- **Assignment**
Which lines of the entries contain the string "Link"? Copy each of them.

[Web page edit records]
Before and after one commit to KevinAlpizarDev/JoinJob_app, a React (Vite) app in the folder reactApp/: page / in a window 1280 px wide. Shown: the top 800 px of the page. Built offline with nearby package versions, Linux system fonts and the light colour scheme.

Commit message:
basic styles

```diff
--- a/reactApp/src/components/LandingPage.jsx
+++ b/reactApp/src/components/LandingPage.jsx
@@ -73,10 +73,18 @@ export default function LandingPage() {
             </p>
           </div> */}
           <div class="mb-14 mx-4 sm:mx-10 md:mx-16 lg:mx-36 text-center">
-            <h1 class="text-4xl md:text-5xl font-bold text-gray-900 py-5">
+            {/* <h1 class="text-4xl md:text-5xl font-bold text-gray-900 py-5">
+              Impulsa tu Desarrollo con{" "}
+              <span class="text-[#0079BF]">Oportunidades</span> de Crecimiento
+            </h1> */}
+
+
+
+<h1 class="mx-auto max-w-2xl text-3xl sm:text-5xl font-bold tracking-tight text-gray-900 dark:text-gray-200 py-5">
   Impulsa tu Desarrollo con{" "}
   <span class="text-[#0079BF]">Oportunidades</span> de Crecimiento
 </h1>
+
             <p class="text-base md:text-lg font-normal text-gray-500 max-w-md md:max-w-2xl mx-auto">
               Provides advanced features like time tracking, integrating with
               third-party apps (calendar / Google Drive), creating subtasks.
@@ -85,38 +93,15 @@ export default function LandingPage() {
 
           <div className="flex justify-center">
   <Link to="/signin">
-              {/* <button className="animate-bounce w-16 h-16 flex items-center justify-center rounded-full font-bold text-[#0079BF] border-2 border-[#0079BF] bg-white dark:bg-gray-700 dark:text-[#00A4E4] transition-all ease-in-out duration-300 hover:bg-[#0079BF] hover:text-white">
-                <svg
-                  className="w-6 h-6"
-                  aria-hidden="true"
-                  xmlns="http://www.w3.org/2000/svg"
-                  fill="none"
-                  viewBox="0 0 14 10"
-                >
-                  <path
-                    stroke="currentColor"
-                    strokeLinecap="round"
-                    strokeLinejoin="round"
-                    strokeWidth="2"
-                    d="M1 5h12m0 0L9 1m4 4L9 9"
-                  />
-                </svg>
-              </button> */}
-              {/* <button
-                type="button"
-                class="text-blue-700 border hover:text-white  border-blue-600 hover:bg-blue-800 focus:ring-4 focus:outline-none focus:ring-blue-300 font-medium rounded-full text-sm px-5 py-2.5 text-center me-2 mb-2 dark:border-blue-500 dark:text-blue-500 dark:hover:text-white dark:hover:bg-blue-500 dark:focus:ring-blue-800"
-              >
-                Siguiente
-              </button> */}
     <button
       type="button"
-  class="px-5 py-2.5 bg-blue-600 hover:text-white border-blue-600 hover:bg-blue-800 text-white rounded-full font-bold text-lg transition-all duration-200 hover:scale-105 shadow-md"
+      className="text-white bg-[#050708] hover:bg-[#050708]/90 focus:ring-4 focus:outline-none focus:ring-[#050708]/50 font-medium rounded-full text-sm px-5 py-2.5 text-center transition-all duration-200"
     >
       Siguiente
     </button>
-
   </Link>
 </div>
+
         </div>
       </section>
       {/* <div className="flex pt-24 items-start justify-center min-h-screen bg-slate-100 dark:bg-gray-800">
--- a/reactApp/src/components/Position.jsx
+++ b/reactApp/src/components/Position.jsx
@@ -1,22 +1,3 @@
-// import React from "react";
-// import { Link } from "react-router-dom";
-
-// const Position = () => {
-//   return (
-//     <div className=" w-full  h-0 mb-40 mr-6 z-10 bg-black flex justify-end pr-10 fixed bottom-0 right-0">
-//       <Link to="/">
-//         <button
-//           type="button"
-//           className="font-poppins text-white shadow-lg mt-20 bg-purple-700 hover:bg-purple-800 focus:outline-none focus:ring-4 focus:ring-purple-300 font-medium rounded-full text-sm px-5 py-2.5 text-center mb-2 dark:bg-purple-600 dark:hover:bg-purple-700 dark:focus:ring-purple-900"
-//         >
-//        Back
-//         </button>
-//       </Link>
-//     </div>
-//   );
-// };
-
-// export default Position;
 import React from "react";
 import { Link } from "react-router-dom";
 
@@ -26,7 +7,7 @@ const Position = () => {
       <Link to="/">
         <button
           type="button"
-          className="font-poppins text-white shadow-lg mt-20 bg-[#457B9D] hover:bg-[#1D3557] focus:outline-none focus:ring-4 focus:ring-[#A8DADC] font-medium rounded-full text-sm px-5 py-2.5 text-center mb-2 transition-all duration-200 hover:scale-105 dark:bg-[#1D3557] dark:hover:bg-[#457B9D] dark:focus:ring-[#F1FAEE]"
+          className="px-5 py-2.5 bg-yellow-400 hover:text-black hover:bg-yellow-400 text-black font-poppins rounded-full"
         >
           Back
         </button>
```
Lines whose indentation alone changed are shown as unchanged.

- **Solution to this exercise**
   <Link to="/signin">
   </Link>
-// import { Link } from "react-router-dom";
-//       <Link to="/">
-//       </Link>
 import { Link } from "react-router-dom";
       <Link to="/">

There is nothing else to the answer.